‘Unacceptable risk’ tools will always be banned under the legislation and will most often be tools that look to track and identify people based on facial recognition, or tools that look to manipulate the population. Any exception to these rules must be passed through a court, such as the police using facial recognition software to identify people for serious crimes. 

‘High risk’ tools will not always be banned but must first be reviewed before being allowed to be put on the market. These tools will also be open to complaints and subject to removal by national authorities. They will most often be:

  • in the form of products that can be bought, which contain AI;
  • online management tools; or
  • any system that could group and judge people, such as border control management. 

The act will require all generative AI, such as ChatGPT, Sora and other tools that generate anything in real time, to comply with strict transparency requirements. This will essentially ensure that all content made by these tools is disclosed as being made by AI, as well as preventing the tools from creating any illegal content, such as the illicit photos created of Taylor Swift, which I discussed in a previous blog. This also ensures that any advanced generative AI must be reviewed and evaluated before being allowed to be publicly accessed, while all AI generated content must be clearly marked as being so. 

How will the act be brought in? 

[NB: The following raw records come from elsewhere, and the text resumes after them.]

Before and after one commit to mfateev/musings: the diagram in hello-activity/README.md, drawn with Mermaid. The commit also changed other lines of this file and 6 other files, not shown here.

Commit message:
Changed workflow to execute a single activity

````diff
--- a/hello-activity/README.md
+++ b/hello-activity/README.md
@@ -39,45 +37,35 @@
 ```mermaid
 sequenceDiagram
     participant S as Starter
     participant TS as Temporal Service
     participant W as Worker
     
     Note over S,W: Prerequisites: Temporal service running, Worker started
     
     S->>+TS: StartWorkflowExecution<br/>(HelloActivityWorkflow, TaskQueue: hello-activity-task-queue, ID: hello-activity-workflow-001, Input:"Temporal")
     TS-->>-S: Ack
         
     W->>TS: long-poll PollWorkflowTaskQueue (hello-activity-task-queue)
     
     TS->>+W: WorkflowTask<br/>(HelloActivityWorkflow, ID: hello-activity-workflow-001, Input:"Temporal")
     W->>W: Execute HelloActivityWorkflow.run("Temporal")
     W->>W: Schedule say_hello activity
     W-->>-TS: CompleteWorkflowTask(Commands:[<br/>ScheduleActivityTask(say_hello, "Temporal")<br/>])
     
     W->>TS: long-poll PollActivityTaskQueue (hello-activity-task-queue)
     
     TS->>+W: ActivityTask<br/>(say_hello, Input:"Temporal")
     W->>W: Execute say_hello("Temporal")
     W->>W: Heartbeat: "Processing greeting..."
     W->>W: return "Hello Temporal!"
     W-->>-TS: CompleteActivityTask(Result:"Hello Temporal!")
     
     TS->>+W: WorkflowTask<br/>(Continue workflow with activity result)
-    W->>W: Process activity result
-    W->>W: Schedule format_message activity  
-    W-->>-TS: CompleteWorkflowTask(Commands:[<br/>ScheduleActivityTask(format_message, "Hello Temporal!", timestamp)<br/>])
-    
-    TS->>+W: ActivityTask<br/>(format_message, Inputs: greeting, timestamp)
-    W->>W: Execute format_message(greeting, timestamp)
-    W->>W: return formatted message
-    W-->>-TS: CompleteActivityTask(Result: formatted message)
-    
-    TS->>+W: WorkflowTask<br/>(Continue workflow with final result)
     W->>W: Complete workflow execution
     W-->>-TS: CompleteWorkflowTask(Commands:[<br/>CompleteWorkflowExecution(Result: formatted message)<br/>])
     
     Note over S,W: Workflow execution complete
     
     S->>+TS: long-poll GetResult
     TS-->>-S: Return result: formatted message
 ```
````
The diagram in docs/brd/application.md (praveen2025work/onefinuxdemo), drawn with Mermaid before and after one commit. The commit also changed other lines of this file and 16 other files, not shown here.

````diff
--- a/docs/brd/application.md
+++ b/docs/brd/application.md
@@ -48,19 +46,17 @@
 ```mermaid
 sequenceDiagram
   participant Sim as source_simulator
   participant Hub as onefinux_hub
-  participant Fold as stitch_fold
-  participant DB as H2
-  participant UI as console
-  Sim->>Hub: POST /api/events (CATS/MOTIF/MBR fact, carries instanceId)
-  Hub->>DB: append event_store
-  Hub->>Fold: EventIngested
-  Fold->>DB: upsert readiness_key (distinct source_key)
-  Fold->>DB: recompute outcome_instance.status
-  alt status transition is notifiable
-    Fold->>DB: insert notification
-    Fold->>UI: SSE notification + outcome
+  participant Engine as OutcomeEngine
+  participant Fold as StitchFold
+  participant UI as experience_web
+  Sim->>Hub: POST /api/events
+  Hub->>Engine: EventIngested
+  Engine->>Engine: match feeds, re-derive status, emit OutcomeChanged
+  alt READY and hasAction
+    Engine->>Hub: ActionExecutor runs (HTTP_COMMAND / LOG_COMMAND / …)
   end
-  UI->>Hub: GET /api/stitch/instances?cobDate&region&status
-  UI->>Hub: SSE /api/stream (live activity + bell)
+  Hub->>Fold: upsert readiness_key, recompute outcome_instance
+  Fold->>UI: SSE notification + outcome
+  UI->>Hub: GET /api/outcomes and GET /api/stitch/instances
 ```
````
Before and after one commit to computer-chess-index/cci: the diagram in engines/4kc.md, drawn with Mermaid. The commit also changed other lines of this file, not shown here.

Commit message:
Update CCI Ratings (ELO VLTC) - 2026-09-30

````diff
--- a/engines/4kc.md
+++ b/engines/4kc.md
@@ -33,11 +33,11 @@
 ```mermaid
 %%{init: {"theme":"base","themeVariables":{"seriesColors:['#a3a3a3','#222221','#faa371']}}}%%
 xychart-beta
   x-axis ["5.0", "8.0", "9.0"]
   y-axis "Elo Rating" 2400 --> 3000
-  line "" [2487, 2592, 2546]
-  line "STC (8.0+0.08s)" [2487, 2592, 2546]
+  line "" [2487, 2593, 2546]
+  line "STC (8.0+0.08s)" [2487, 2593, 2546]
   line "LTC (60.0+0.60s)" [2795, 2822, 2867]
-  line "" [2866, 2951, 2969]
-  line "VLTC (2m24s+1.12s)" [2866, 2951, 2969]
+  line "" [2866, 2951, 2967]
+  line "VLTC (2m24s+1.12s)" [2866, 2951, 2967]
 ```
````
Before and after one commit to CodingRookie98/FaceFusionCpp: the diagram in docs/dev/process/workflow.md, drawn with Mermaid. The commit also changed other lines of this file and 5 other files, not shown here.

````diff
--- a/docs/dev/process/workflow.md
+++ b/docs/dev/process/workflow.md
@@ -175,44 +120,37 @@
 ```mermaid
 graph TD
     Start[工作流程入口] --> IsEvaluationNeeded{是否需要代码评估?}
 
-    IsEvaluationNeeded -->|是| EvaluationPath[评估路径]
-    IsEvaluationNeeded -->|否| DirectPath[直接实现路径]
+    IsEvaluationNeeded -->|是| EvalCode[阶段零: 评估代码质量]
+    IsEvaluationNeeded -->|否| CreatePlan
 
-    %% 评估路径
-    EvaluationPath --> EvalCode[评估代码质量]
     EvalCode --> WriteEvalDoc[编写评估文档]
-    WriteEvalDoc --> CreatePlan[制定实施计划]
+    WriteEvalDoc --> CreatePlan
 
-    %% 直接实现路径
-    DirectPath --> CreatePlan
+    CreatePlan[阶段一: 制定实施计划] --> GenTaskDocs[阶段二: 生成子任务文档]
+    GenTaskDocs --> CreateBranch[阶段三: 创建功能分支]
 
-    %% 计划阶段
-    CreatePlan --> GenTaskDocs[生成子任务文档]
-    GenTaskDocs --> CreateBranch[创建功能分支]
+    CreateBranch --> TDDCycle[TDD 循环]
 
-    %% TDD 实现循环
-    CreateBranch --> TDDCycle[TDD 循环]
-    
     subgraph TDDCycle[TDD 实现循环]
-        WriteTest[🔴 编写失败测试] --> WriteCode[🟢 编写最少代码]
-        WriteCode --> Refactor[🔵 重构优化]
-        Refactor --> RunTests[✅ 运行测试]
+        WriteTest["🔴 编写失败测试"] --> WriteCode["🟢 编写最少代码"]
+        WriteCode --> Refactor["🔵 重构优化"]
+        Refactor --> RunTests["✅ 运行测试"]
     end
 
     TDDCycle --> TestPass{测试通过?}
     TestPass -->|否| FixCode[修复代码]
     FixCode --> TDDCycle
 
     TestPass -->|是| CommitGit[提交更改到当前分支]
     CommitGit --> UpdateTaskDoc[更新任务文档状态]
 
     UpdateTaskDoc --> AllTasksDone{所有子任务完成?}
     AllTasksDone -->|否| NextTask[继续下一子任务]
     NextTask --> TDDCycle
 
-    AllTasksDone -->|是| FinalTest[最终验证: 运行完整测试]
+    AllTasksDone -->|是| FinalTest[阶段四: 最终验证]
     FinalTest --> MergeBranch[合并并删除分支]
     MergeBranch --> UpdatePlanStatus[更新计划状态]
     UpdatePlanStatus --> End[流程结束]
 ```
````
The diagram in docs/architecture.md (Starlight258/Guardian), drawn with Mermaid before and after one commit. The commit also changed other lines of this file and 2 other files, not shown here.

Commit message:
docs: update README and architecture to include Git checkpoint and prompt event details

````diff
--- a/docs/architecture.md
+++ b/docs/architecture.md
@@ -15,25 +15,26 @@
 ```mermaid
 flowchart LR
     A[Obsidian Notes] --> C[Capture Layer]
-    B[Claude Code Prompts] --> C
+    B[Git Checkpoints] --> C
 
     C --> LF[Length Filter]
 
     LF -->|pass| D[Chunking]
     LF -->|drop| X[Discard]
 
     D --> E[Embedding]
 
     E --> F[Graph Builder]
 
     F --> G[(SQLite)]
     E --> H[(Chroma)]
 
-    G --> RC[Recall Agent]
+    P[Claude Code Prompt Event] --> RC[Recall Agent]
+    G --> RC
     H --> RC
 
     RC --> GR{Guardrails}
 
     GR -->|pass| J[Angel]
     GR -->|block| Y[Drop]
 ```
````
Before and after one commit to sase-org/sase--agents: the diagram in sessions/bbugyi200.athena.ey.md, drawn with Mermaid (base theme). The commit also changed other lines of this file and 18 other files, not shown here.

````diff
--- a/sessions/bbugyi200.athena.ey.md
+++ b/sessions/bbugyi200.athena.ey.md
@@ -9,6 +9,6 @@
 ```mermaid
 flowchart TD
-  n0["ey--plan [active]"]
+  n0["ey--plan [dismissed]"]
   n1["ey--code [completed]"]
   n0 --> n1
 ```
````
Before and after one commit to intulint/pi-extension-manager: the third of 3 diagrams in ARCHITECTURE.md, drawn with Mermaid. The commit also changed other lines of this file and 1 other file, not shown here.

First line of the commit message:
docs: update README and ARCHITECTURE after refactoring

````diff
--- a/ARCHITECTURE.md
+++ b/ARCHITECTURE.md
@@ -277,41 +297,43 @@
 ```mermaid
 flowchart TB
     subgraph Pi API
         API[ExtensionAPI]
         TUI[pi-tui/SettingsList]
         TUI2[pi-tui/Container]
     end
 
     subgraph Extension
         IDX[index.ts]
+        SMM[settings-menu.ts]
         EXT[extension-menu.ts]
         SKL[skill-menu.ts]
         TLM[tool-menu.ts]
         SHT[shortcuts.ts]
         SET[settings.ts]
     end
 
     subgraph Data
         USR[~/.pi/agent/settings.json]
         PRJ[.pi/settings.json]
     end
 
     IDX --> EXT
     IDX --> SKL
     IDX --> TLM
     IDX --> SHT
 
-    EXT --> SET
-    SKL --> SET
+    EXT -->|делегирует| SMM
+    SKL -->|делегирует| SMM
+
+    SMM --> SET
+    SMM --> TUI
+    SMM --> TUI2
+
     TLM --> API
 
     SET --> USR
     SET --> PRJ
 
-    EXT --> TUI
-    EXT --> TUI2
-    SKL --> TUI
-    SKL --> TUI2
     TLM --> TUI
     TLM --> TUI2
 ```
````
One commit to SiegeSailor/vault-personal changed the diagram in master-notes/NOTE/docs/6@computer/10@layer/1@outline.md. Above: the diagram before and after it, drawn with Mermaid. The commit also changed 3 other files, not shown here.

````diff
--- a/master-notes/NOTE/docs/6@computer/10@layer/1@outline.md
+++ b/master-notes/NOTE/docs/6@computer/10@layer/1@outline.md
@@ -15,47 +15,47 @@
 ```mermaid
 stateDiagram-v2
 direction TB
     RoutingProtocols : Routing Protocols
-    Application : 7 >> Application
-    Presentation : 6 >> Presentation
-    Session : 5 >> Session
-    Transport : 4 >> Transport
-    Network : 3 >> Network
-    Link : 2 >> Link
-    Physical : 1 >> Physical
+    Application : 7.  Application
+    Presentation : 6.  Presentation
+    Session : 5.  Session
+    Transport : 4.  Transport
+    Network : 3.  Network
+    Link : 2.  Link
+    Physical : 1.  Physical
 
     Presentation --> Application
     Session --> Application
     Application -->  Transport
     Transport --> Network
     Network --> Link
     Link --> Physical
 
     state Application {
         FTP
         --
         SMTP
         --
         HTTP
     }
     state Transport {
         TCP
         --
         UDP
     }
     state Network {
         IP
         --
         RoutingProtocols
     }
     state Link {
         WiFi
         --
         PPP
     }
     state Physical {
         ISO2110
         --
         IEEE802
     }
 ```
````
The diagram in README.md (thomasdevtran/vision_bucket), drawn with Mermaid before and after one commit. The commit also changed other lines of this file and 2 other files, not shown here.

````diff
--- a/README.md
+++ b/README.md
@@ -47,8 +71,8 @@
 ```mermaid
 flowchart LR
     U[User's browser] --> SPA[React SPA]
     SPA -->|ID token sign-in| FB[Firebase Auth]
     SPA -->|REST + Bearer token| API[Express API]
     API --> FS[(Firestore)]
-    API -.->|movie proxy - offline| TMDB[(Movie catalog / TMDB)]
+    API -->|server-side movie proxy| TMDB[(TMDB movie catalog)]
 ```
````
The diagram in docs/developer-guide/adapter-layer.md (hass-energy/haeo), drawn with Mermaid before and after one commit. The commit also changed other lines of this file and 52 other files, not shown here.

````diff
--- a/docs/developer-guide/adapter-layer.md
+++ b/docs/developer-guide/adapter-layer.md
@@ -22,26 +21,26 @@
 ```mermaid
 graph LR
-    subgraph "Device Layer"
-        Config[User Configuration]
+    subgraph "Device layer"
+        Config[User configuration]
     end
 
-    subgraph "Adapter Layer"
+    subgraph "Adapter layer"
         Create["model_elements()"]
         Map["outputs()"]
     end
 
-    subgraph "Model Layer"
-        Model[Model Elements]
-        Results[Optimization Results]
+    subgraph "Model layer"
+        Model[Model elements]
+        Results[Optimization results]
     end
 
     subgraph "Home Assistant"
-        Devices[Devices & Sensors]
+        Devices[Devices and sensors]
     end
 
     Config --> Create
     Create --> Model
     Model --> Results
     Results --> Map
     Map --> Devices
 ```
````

The act will be brought into European Law, likely within the next two months. However, the rules will become applicable steadily over the next two years. Certain rules like the prevention of ‘unacceptable risk’ tools will be brought in within six months, while the transparency requirements will not become applicable until after 12 months.  

While any form of regulation of AI is surely welcomed by many, the incredible rate at which AI has developed means that in two years' time the ability of generally accessible tools could be extraordinary.  

How might this impact future governance? 

While the UK is no longer under European Law, it’s likely that any country looking to bring in their own regulations of AI outside of the EU will look to the AI Act and evaluate any proposals against that. Prime Minister Rishi Sunak stated that the UK isn’t looking to rush any legislation into effect, and is quite happy to allow AI tools to grow and develop for now. While of course innovation and creation should be allowed and encouraged, allowing something with so few constraints and seemingly unlimited potential to grow with no restrictions certainly carries risk. The UK competition watchdog raised concerns to the government over the potential harms of AI. The chief executive of the UK’s Competition and Markets Authority stated that she too had concerns over some businesses’ use of AI models.  

The UK is currently relying on current legislation, such as the Online Safety Act, to regulate the use of AI in the short term, as well as voluntary agreements with companies and governments.  

Any change in the UK’s stance in the short term is unlikely, especially with an impending election. Therefore, change is likely to not be seriously discussed until after the next controlling party is confirmed.